“If all the Upanishads and all the other scriptures happened all of a sudden to be reduced to ashes, and if only the first verse in the Ishopanishad were left in the memory of the Hindus, Hinduism would live forever”.
In this Upanishad we learn that we must unite meditation and action. If we get lost in one or the other our life will be flat. Through materialism and being too invested in the world we lose touch with our inner life. Simultaneously, if we are too hypnotized by our own thoughts and feelings and lose touch with others, we will be lost. We must unite these inward and outward movements and so rise above them to the supreme reality of God. This Upanishad emphasises that God is both immanent AND transcendent. We must embrace both these aspects in order to go beyond duality.
Let’s look at a few verses of this Upanishad;
“The Lord is enshrined in the hearts of all.
The Lord is the supreme Reality.
Rejoice in him through renunciation.
Covet nothing. All belongs to the Lord”.

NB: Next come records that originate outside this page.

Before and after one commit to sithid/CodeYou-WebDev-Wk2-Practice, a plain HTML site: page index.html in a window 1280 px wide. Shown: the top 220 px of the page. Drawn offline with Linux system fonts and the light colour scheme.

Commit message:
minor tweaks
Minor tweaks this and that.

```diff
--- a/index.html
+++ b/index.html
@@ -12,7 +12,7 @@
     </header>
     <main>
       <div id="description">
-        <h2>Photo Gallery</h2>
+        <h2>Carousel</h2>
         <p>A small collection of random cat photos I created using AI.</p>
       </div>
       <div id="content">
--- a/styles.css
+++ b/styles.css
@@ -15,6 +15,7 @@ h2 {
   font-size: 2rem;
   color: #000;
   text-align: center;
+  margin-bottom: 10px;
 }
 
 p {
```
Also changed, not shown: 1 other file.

This is the first verse of the Isha Upnaishad, as mentioned by Ghandi above. In these few short lines we can feel this immense love and devotion to God. We understand that God is implanted in all of creation, is in the very heart of every being. We understand that renunciation leads to this state of rapture in God. In giving up the trinkets of the world we will be given the manna of heaven. We also understand the principle of nonattachment. Nothing is ours. This transient life is but a slideshow in the mind of God. God is supreme and all belongs to God. If we act with this knowledge we will quite naturally rejoice.
“The Self seems to move, but is ever still.

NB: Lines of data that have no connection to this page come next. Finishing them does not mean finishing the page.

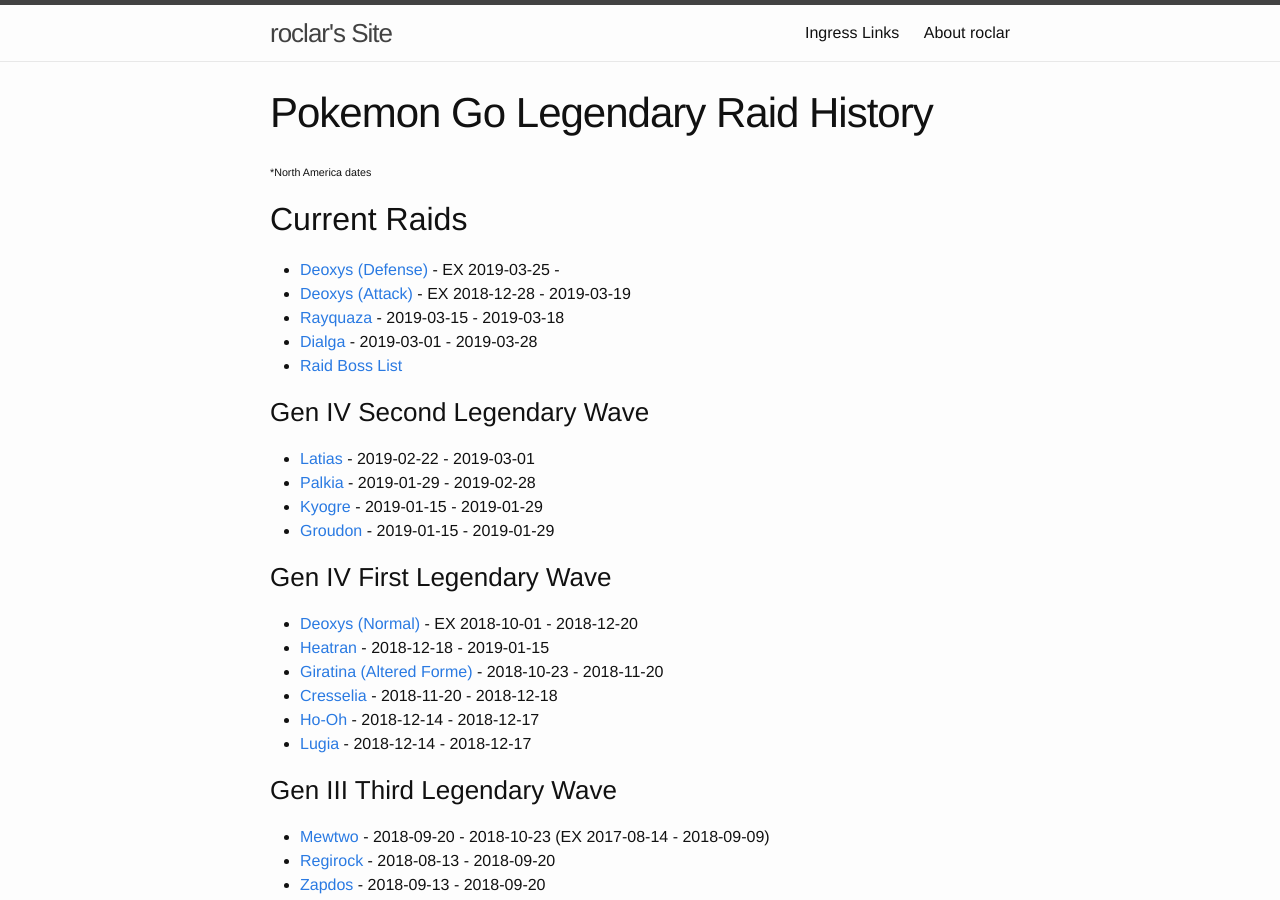
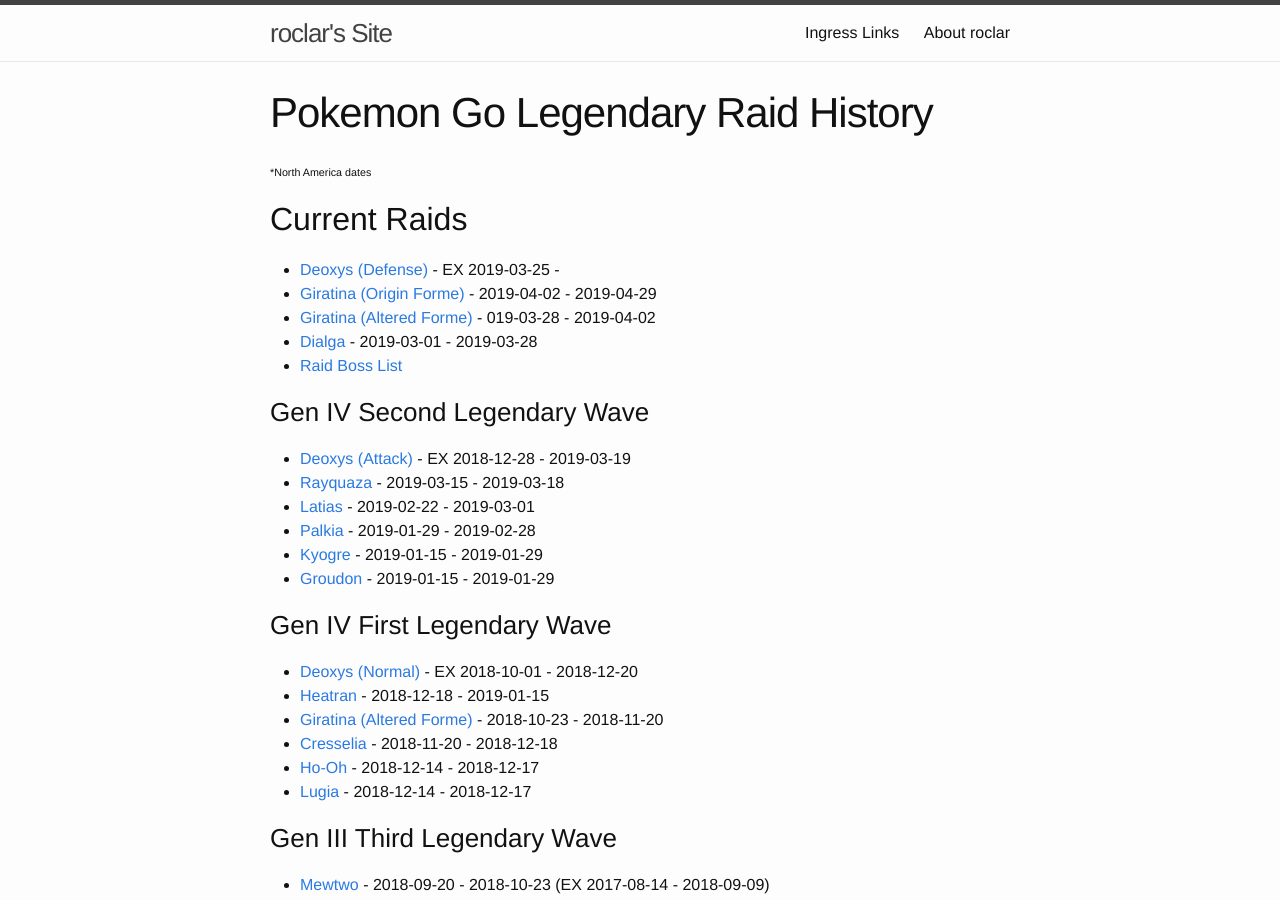
Before and after one commit to roclar/roclar.github.io, a Jekyll site: the page built from PoGoLegendaryHistory.md, in a window 1280 px wide and 900 px high. Built offline with Jekyll 4.4.1, drawn with Linux system fonts in a browser that asks for light colours; some of the changed text lies outside the part shown.

Commit message:
Added Giratina

```diff
--- a/PoGoLegendaryHistory.md
+++ b/PoGoLegendaryHistory.md
@@ -7,12 +7,14 @@
 
 ## Current Raids
 - [Deoxys (Defense)](https://db.pokemongohub.net/pokemon/386?form=Defense) - EX 2019-03-25 -
-- [Deoxys (Attack)](https://db.pokemongohub.net/pokemon/386?form=Attack) - EX 2018-12-28 - 2019-03-19
-- [Rayquaza](https://db.pokemongohub.net/pokemon/384) - 2019-03-15 - 2019-03-18
+- [Giratina (Origin Forme)](https://db.pokemongohub.net/pokemon/487?form=Origin) - 2019-04-02 - 2019-04-29
+- [Giratina (Altered Forme)](https://db.pokemongohub.net/pokemon/487?form=Altered) - 019-03-28 - 2019-04-02
 - [Dialga](https://db.pokemongohub.net/pokemon/483) - 2019-03-01 - 2019-03-28
 - [Raid Boss List](https://pokemongo.gamepress.gg/raid-boss-list)
 
 ### Gen IV Second Legendary Wave
+- [Deoxys (Attack)](https://db.pokemongohub.net/pokemon/386?form=Attack) - EX 2018-12-28 - 2019-03-19
+- [Rayquaza](https://db.pokemongohub.net/pokemon/384) - 2019-03-15 - 2019-03-18
 - [Latias](https://db.pokemongohub.net/pokemon/380) - 2019-02-22 - 2019-03-01
 - [Palkia](https://db.pokemongohub.net/pokemon/484) - 2019-01-29 - 2019-02-28
 - [Kyogre](https://db.pokemongohub.net/pokemon/382) - 2019-01-15 - 2019-01-29
@@ -62,6 +64,7 @@
 - [Lugia](https://db.pokemongohub.net/pokemon/249) - 2017-07-22 - 2017-08-31
 
 ### Sources
+- [Giratina Returns, Ready to Transform!](https://pokemongolive.com/en/post/giratinareturns2019/)
 - [Get ready! Defense Forme Deoxys alters EX Raids!](https://pokemongolive.com/en/post/exraid-deoxys-defense/)
 - [Challenge Rayquaza in this Special Raid Weekend!](https://pokemongolive.com/en/post/weekendraid2019-rayquaza/)
 - [Don’t waste time - challenge Dialga in Raids!](https://pokemongolive.com/en/post/legendary-dialga2019/)
```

He seems far away, but is ever near.
He is within all, and he transcends all.”
This short verse contains seeming paradoxes but points us to the reality of God and the Self, right here and now. What I take from this verse is that we have chosen to enter this dance of Maya and to become wrapped up in illusion. God is closer than our breath and we can touch him, right now, through stillness.
“The face of truth is hidden by your orb
Of gold, O sun. May you remove your orb
So that I, who adore the true, may see
The glory of truth. O nourishing sun,
Solitary traveler controller,
Source of life for all creatures, spread your light
And subdue your dazzling splendor
So that I may see your blessed Self
Even that very self am I!”
I love this verse because the rest of this Upanishad is very direct and clear, yet this verse uses some subtle imagery. It seems to be using the sun as a metaphor for God and implying that the brilliance of the sun (God) is so dazzling that we cannot see beyond its appearance to the truth.
“O god of fire, lead us by the good path
To eternal joy. You know all our deeds.
Deliver us from evil, we who bow
And pray again and again.”
This is the final verse of the Isha Upanishad. It equates God with the transformative element of fire, calling for us to be purified and delivered from evil. It tells us that nothing can be hidden from God and calls for us to offer ourselves in supplication to God not once, but again and again. Only through this continuous offering of ourselves to God will we be delivered from illusion and united with our Creator. We must choose the good path again and again in order to reach eternal joy (enlightenment and unity with God).
Written by Charlie